by Alan Paton

Start Free Trial

Why does the protagonist say, "People, arise! The world is dead" at the end of "The Waste Land," and what does it mean?

The protagonist of "The Waste Land" by Alan Paton says, "People, arise! The world is dead" as a result of his anguish and despair at having just killed his own son during an attack by a gang. The author writes that this is an idiom that the protagonist utters in his own language, and so besides being an expression of despair, it may have a further meaning particular to the protagonist's language.

Expert Answers

An illustration of the letter 'A' in a speech bubbles

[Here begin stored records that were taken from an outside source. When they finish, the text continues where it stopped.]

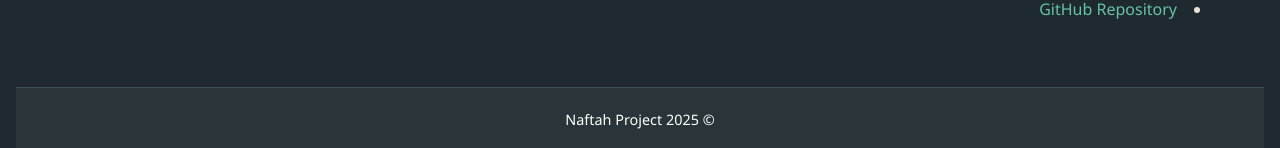
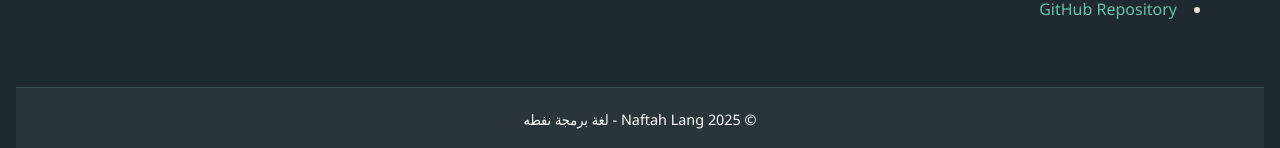
Before and after one commit to Chakib-DAII/Naftah, a Jekyll site: the page built from docs-site/index.md, in a window 1280 px wide. Shown: the part 911-1059 px from the top of the page. Built offline with Jekyll 4.4.1, drawn with Linux system fonts in a browser that asks for light colours.

Commit message:
Naftah - documentation - language reference - gh pages setup - minor changes

```diff
--- a/docs-site/_layouts/default.html
+++ b/docs-site/_layouts/default.html
@@ -24,7 +24,7 @@
 </main>
 
 <footer class="site-footer">
-	&copy; {{ "now" | date: "%Y" }} Naftah Project
+	&copy; {{ "now" | date: "%Y" }} Naftah Lang - لغة برمجة نفطه
 </footer>
 </body>
 </html>
```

In the short story "The Waste Land" by Alan Paton, a man misses a bus on a dark road at night. He sees young men around him and fears for his life because he has his salary with him, and he knows that his assailants will not hesitate to kill him to get it. On one side of the road is a convent, but the door is barred, and so he cannot go there for safety. On the other side of the road is a wasteland of wire, iron, and old cars, and he flees into this area to try to escape. After getting injured on some of the wreckage, he hits one of his assailants on the head with a stick and then hides under a truck.

While he is under the truck, he hears the young men talking. It seems that one of his attackers is his son Freddy. They eventually find Freddy dead on the ground. He is the man that his father hit with a stick. They hide Freddy's body by throwing it under the truck, where it ends up right next to his father, the man who has killed him. The man rolls away from his dead son and says, "in the idiom of his own language, 'People, arise! The world is dead.'" He then gets up and walks away.

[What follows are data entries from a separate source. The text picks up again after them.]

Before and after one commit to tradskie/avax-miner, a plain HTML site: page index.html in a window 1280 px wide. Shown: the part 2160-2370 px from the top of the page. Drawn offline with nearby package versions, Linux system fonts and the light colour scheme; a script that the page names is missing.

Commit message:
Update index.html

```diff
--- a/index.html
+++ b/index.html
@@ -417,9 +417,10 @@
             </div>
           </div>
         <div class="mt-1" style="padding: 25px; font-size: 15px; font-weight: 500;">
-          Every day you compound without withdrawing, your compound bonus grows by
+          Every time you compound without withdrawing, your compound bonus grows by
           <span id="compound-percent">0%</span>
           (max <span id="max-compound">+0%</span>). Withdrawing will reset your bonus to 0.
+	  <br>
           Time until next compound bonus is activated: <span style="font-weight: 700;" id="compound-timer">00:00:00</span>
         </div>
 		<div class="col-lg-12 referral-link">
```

This short story is in the nature of a parable. It illustrates the decay and decadence of humankind. When the man is confronted by the young men, the door of the convent is closed to him; in other words, he cannot find safety in religion. He must flee into a waste land comprised of the castoff refuse of society. The land has become so corrupt that even his own son is part of a gang that is arrayed against him.

The author Paton was South African, and he wrote against apartheid when it was still the law of the land. Although the location of the story is never mentioned, readers might assume that it takes place in South Africa during apartheid and that this political evil has led to the situation in the story.

An idiom is an expression peculiar to a particular language that cannot be made clear from the meanings of the words it contains. Since Paton writes that what the man says is an idiom in his own language, we cannot interpret definitively what it means. He says, "People, arise!" but he is alone; there are no people around him. Clearly, though, "The world is dead" is an expression of despair. After all, he has just been attacked by and has killed his own son in self-defense. He is venting his anguish from the depths of his soul.

Approved by eNotes Editorial Team